That ended Minnesota’s shot at the sixth no-hitter in franchise history, the first since Francisco Liriano beat the White Sox in 2011.

The way Gibson threw, he just might get another chance this season to go the distance in a no-hit bid.

“I saw all of his pitches and I think everybody else did too,” Mancini said. “He mixed them really well and kind of kept us off balance and he located, which is the most important thing a pitcher can do.”

Surprisingly, Gibson was disappointed with his performance.

“I don’t normally like walking five in a game,” he said. “It isn’t ideal, but I guess it was OK tonight. Not the kind of outing I’d like to have, but it worked out.”

Gabriel Moya gave up a double to Danny Valencia and a homer to Tim Beckham in the ninth.

Offensively, Minnesota hit three solo home runs off Andrew Cashner (0-1) in his Orioles debut.

Miguel Sano connected in the first inning, Jason Castro went deep leading off the third and Max Kepler made it 4-0 in the fourth with a drive to right field.

Signed as a free agent after spending the 2017 season with Texas, Cashner surrendered five runs, four earned, and six hits in five innings.

The right-hander allowed only 15 home runs in 166 2/3 innings last year and was second in the AL in fewest homers permitted over nine innings (0.89).

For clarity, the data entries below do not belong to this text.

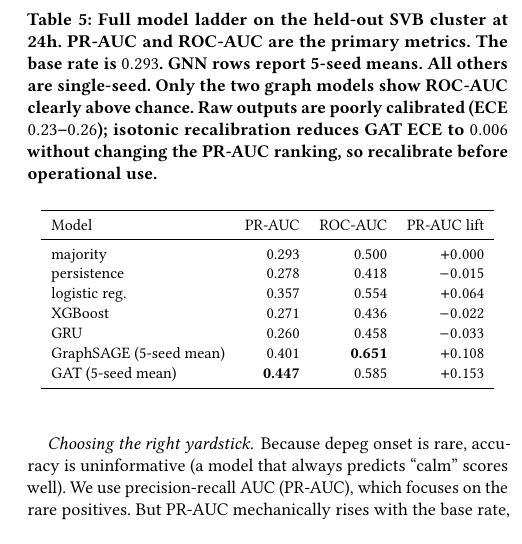
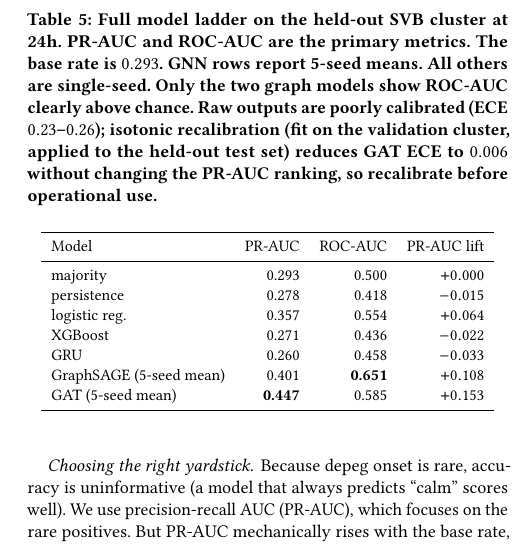
Before and after one commit to nl2992/ICAIF_stablecoin-contagion-gnn, a LaTeX paper (paper/standalone_gnn_paper/main.tex): part of one column of page 5 of 8, cut so that both start at the same text. Compiled offline with pdfLaTeX.

Commit message:
paper: state isotonic recalibration holdout (fit on validation cluster, applied to held-out test) in ladder-table caption

```diff
--- a/paper/standalone_gnn_paper/main.tex
+++ b/paper/standalone_gnn_paper/main.tex
@@ -426,7 +426,8 @@ sensitivity to initialization in this sample size.
 \caption{Full model ladder on the held-out SVB cluster at 24h. PR-AUC and ROC-AUC are the primary
 metrics. The base rate is $0.293$. GNN rows report 5-seed means. All others are single-seed.
 Only the two graph models show ROC-AUC clearly above chance.
-Raw outputs are poorly calibrated (ECE $0.23$--$0.26$); isotonic recalibration reduces GAT ECE
+Raw outputs are poorly calibrated (ECE $0.23$--$0.26$); isotonic recalibration (fit on the
+validation cluster, applied to the held-out test set) reduces GAT ECE
 to $0.006$ without changing the PR-AUC ranking, so recalibrate before operational use.}
 \label{tab:full}
 \small
```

Pitching at Camden Yards, however, leaves little room for error.

“It’s frustrating,” Cashner said. “It’s a small park, but I feel those balls, if they go a couple inches in or a couple inches away, it’s an out.”


Gibson has won six straight decisions over nine starts since Aug. 17.

After starting the 2017 season 0-4, Gibson was sent to the minors. Since his recall on May 22, he has excelled.

“He made a change in his approach a little bit,” Orioles manager Buck Showalter said. “Some things that he did when he went down last year, and came back, it really helped him in the second half and carried over in the spring.”


Twins: RHP Phil Hughes (left oblique strain) pitched four innings Saturday in a Triple-A spring training game. If he responds well, Hughes will likely pitch for Class A Fort Myers on April 5, manager Paul Molitor said.
Orioles: LHP Zach Britton ran Friday for the first time since undergoing surgery on his right Achilles tendon in December. “I feel good, feel normal,” he said Saturday. … DH Mark Trumbo (quad strain) will take batting practice in Florida on Monday and could appear in a spring training game on April 6. … RHP Alex Cobb threw four innings Friday in extended spring training. His debut with the Orioles will be around mid-April.


Twins: Jose Berrios, who went 14-8 for Minnesota last year, starts in Sunday’s series finale.

Orioles: Notorious slow-starter Kevin Gausman starts for Baltimore. The right-hander is 2/3 with a 5.88 ERA in 15 career appearances before May.